WHAT THE TASK ASKS
Below are records; count how many of their lines contain the word "University" and give the number alone.

---------- STORED DATA ----------

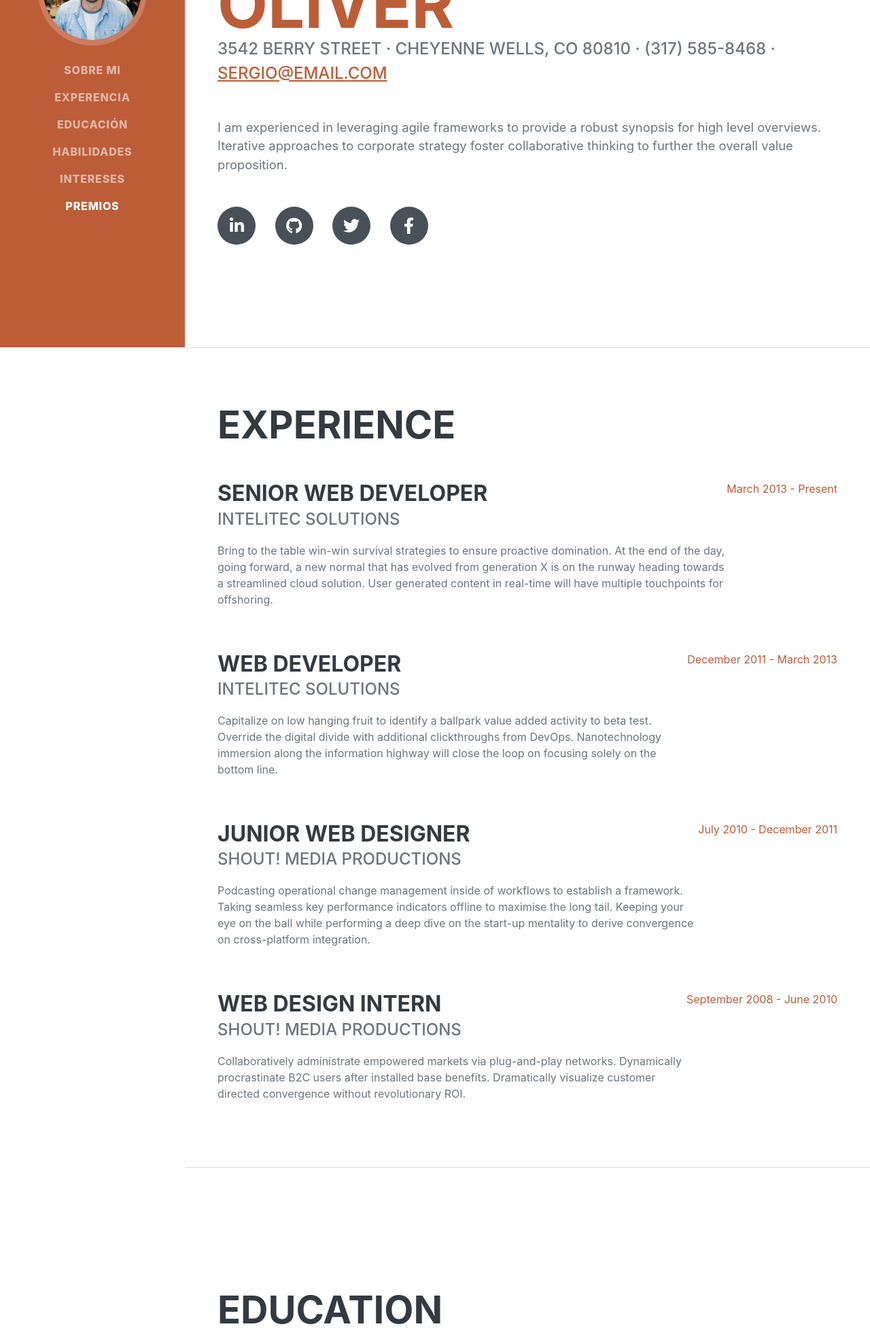
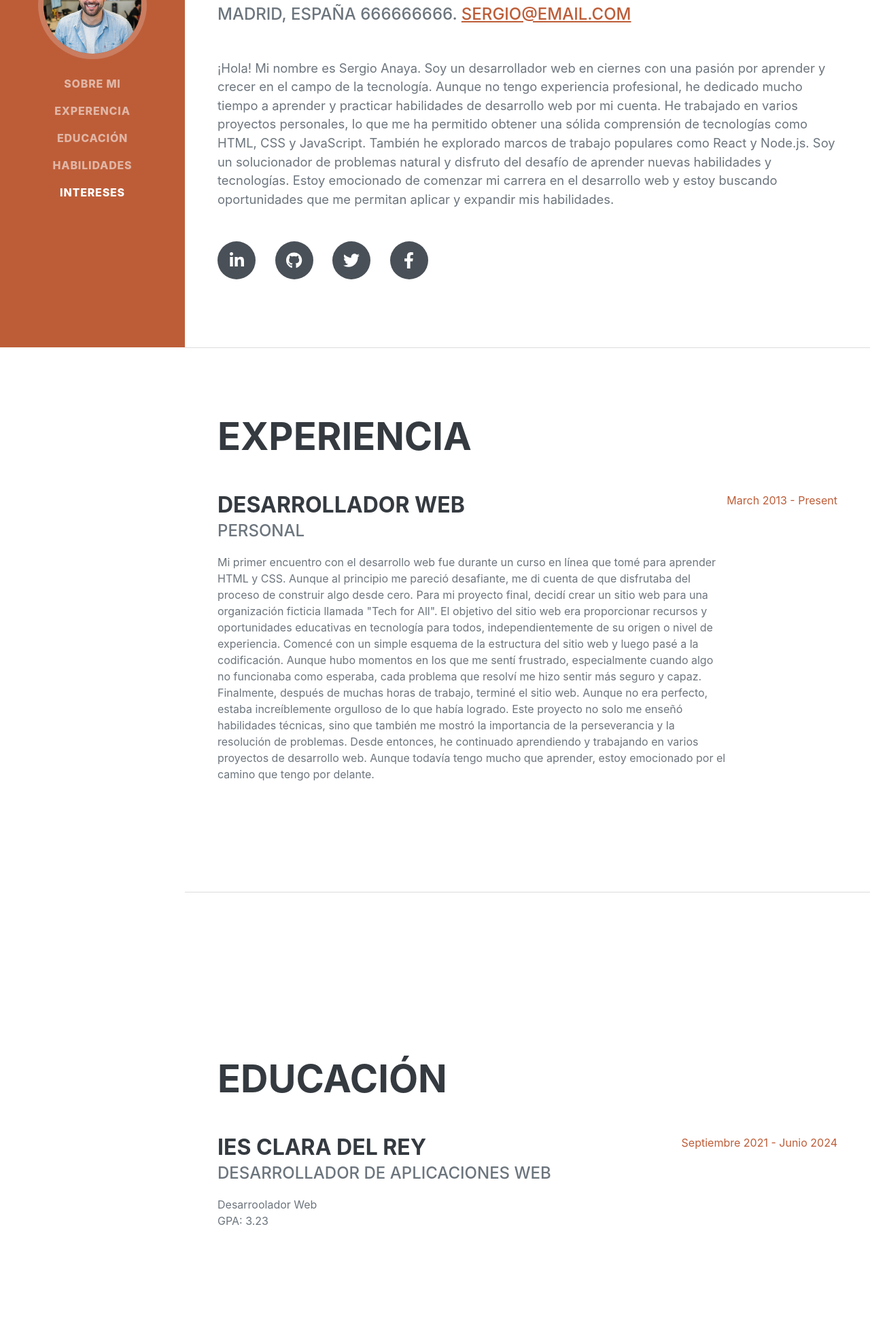
Before and after one commit to SergioAO/SergioAO.github.io, a plain HTML site: page index.html in a window 1280 px wide. Shown: the part 289-2253 px from the top of the page at 68% size. Drawn offline with nearby package versions, Linux system fonts and the light colour scheme; a web font is replaced by a local one.

Commit message:
Ultima up

```diff
--- a/index.html
+++ b/index.html
@@ -36,7 +36,6 @@
                 <li class="nav-item"><a class="nav-link js-scroll-trigger" href="#education">Educación</a></li>
                 <li class="nav-item"><a class="nav-link js-scroll-trigger" href="#skills">Habilidades</a></li>
                 <li class="nav-item"><a class="nav-link js-scroll-trigger" href="#interests">Intereses</a></li>
-                <li class="nav-item"><a class="nav-link js-scroll-trigger" href="#awards">Premios</a></li>
             </ul>
         </div>
     </nav>
@@ -50,12 +49,25 @@
                     <span class="text-primary">Anaya Oliver</span>
                 </h1>
                 <div class="subheading mb-5">
-                    3542 Berry Street · Cheyenne Wells, CO 80810 · (317) 585-8468 ·
-                    <a href="mailto:name@email.com">sergio@email.com</a>
+                    Madrid, España 666666666.
+                    <a href='mail&#116;o&#58;s%65&#37;7&#50;%67i%6F%&#52;&#48;&#37;&#54;&#53;m%6&#49;&#105;l&#46;%63om'>
+                        se&#114;g&#105;&#111;&#64;&#101;mail&#46;com
+                    </a>
                 </div>
-                <p class="lead mb-5">I am experienced in leveraging agile frameworks to provide a robust synopsis for
-                    high level overviews. Iterative approaches to corporate strategy foster collaborative thinking to
-                    further the overall value proposition.</p>
+                <p class="lead mb-5">
+
+                    ¡Hola! Mi nombre es Sergio Anaya. Soy un desarrollador web en ciernes con una pasión por aprender y
+                    crecer en el campo de la tecnología. Aunque no tengo experiencia profesional, he dedicado mucho
+                    tiempo a aprender y practicar habilidades de desarrollo web por mi cuenta.
+
+                    He trabajado en varios proyectos personales, lo que me ha permitido obtener una sólida comprensión
+                    de tecnologías como HTML, CSS y JavaScript. También he explorado marcos de trabajo populares como
+                    React y Node.js.
+
+                    Soy un solucionador de problemas natural y disfruto del desafío de aprender nuevas habilidades y
+                    tecnologías. Estoy emocionado de comenzar mi carrera en el desarrollo web y estoy buscando
+                    oportunidades que me permitan aplicar y expandir mis habilidades.
+                </p>
                 <div class="social-icons">
                     <a class="social-icon" href="#!"><i class="fab fa-linkedin-in"></i></a>
                     <a class="social-icon" href="#!"><i class="fab fa-github"></i></a>
@@ -68,49 +80,36 @@
         <!-- Experience-->
         <section class="resume-section" id="experience">
             <div class="resume-section-content">
-                <h2 class="mb-5">Experience</h2>
+                <h2 class="mb-5">Experiencia</h2>
                 <div class="d-flex flex-column flex-md-row justify-content-between mb-5">
                     <div class="flex-grow-1">
-                        <h3 class="mb-0">Senior Web Developer</h3>
-                        <div class="subheading mb-3">Intelitec Solutions</div>
-                        <p>Bring to the table win-win survival strategies to ensure proactive domination. At the end of
-                            the day, going forward, a new normal that has evolved from generation X is on the runway
-                            heading towards a streamlined cloud solution. User generated content in real-time will have
-                            multiple touchpoints for offshoring.</p>
+                        <h3 class="mb-0">Desarrollador Web</h3>
+                        <div class="subheading mb-3">Personal</div>
+                        <p>
+
+                            Mi primer encuentro con el desarrollo web fue durante un curso en línea que tomé para
+                            aprender HTML y CSS. Aunque al principio me pareció desafiante, me di cuenta de que
+                            disfrutaba del proceso de construir algo desde cero.
+
+                            Para mi proyecto final, decidí crear un sitio web para una organización ficticia llamada
+                            "Tech for All". El objetivo del sitio web era proporcionar recursos y oportunidades
+                            educativas en tecnología para todos, independientemente de su origen o nivel de experiencia.
+
+                            Comencé con un simple esquema de la estructura del sitio web y luego pasé a la codificación.
+                            Aunque hubo momentos en los que me sentí frustrado, especialmente cuando algo no funcionaba
+                            como esperaba, cada problema que resolví me hizo sentir más seguro y capaz.
+
+                            Finalmente, después de muchas horas de trabajo, terminé el sitio web. Aunque no era
+                            perfecto, estaba increíblemente orgulloso de lo que había logrado. Este proyecto no solo me
+                            enseñó habilidades técnicas, sino que también me mostró la importancia de la perseverancia y
+                            la resolución de problemas.
+
+                            Desde entonces, he continuado aprendiendo y trabajando en varios proyectos de desarrollo
+                            web. Aunque todavía tengo mucho que aprender, estoy emocionado por el camino que tengo por
+                            delante.
+                        </p>
                     </div>
                     <div class="flex-shrink-0"><span class="text-primary">March 2013 - Present</span></div>
-                </div>
-                <div class="d-flex flex-column flex-md-row justify-content-between mb-5">
-                    <div class="flex-grow-1">
-                        <h3 class="mb-0">Web Developer</h3>
-                        <div class="subheading mb-3">Intelitec Solutions</div>
-                        <p>Capitalize on low hanging fruit to identify a ballpark value added activity to beta test.
-                            Override the digital divide with additional clickthroughs from DevOps. Nanotechnology
-                            immersion along the information highway will close the loop on focusing solely on the bottom
-                            line.</p>
-                    </div>
-                    <div class="flex-shrink-0"><span class="text-primary">December 2011 - March 2013</span></div>
-                </div>
-                <div class="d-flex flex-column flex-md-row justify-content-between mb-5">
-                    <div class="flex-grow-1">
-                        <h3 class="mb-0">Junior Web Designer</h3>
-                        <div class="subheading mb-3">Shout! Media Productions</div>
-                        <p>Podcasting operational change management inside of workflows to establish a framework. Taking
-                            seamless key performance indicators offline to maximise the long tail. Keeping your eye on
-                            the ball while performing a deep dive on the start-up mentality to derive convergence on
-                            cross-platform integration.</p>
-                    </div>
-                    <div class="flex-shrink-0"><span class="text-primary">July 2010 - December 2011</span></div>
-                </div>
-                <div class="d-flex flex-column flex-md-row justify-content-between">
-                    <div class="flex-grow-1">
-                        <h3 class="mb-0">Web Design Intern</h3>
-                        <div class="subheading mb-3">Shout! Media Productions</div>
-                        <p>Collaboratively administrate empowered markets via plug-and-play networks. Dynamically
-                            procrastinate B2C users after installed base benefits. Dramatically visualize customer
-                            directed convergence without revolutionary ROI.</p>
-                    </div>
-                    <div class="flex-shrink-0"><span class="text-primary">September 2008 - June 2010</span></div>
                 </div>
             </div>
         </section>
@@ -118,23 +117,15 @@
         <!-- Education-->
         <section class="resume-section" id="education">
             <div class="resume-section-content">
-                <h2 class="mb-5">Education</h2>
+                <h2 class="mb-5">Educación</h2>
                 <div class="d-flex flex-column flex-md-row justify-content-between mb-5">
                     <div class="flex-grow-1">
-                        <h3 class="mb-0">University of Colorado Boulder</h3>
-                        <div class="subheading mb-3">Bachelor of Science</div>
-                        <div>Computer Science - Web Development Track</div>
+                        <h3 class="mb-0">IES Clara del Rey</h3>
+                        <div class="subheading mb-3">Desarrollador de aplicaciones Web</div>
+                        <div>Desarroolador Web</div>
                         <p>GPA: 3.23</p>
                     </div>
-                    <div class="flex-shrink-0"><span class="text-primary">August 2006 - May 2010</span></div>
-                </div>
-                <div class="d-flex flex-column flex-md-row justify-content-between">
-                    <div class="flex-grow-1">
-                        <h3 class="mb-0">James Buchanan High School</h3>
-                        <div class="subheading mb-3">Technology Magnet Program</div>
-                        <p>GPA: 3.56</p>
-                    </div>
-                    <div class="flex-shrink-0"><span class="text-primary">August 2002 - May 2006</span></div>
+                    <div class="flex-shrink-0"><span class="text-primary">Septiembre 2021 - Junio 2024</span></div>
                 </div>
             </div>
         </section>
@@ -142,8 +133,8 @@
         <!-- Skills-->
         <section class="resume-section" id="skills">
             <div class="resume-section-content">
-                <h2 class="mb-5">Skills</h2>
-                <div class="subheading mb-3">Programming Languages & Tools</div>
+                <h2 class="mb-5">Habilidades</h2>
+                <div class="subheading mb-3">Lenguajes de programación y herramientas</div>
                 <ul class="list-inline dev-icons">
                     <li class="list-inline-item"><i class="fab fa-html5"></i></li>
                     <li class="list-inline-item"><i class="fab fa-css3-alt"></i></li>
@@ -184,61 +175,11 @@
         <section class="resume-section" id="interests">
             <div class="resume-section-content">
                 <h2 class="mb-5">Interests</h2>
-                <p>Apart from being a web developer, I enjoy most of my time being outdoors. In the winter, I am an avid
-                    skier and novice ice climber. During the warmer months here in Colorado, I enjoy mountain biking,
-                    free climbing, and kayaking.</p>
-                <p class="mb-0">When forced indoors, I follow a number of sci-fi and fantasy genre movies and television
-                    shows, I am an aspiring chef, and I spend a large amount of my free time exploring the latest
-                    technology advancements in the front-end web development world.</p>
+                <p>Me encanta el tenis y la lectura.</p>
+                <p class="mb-0">Me gusta jugar juegos de rol</p>
             </div>
         </section>
         <hr class="m-0" />
-        <!-- Awards-->
-        <section class="resume-section" id="awards">
-            <div class="resume-section-content">
-                <h2 class="mb-5">Awards & Certifications</h2>
-                <ul class="fa-ul mb-0">
-                    <li>
-                        <span class="fa-li"><i class="fas fa-trophy text-warning"></i></span>
-                        Google Analytics Certified Developer
-                    </li>
-                    <li>
-                        <span class="fa-li"><i class="fas fa-trophy text-warning"></i></span>
-                        Mobile Web Specialist - Google Certification
-                    </li>
-                    <li>
-                        <span class="fa-li"><i class="fas fa-trophy text-warning"></i></span>
-                        1
-                        <sup>st</sup>
-                        Place - University of Colorado Boulder - Emerging Tech Competition 2009
-                    </li>
-                    <li>
-                        <span class="fa-li"><i class="fas fa-trophy text-warning"></i></span>
-                        1
-                        <sup>st</sup>
-                        Place - University of Colorado Boulder - Adobe Creative Jam 2008 (UI Design Category)
-                    </li>
-                    <li>
-                        <span class="fa-li"><i class="fas fa-trophy text-warning"></i></span>
-                        2
-                        <sup>nd</sup>
-                        Place - University of Colorado Boulder - Emerging Tech Competition 2008
-                    </li>
-                    <li>
-                        <span class="fa-li"><i class="fas fa-trophy text-warning"></i></span>
-                        1
-                        <sup>st</sup>
-                        Place - James Buchanan High School - Hackathon 2006
-                    </li>
-                    <li>
-                        <span class="fa-li"><i class="fas fa-trophy text-warning"></i></span>
-                        3
-                        <sup>rd</sup>
-                        Place - James Buchanan High School - Hackathon 2005
-                    </li>
-                </ul>
-            </div>
-        </section>
     </div>
     <!-- Bootstrap core JS-->
     <script src="https://cdn.jsdelivr.net/npm/bootstrap@5.2.3/dist/js/bootstrap.bundle.min.js"></script>
```
Also changed, not shown: robots.txt (added).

----------

EXERCISE ANSWER
4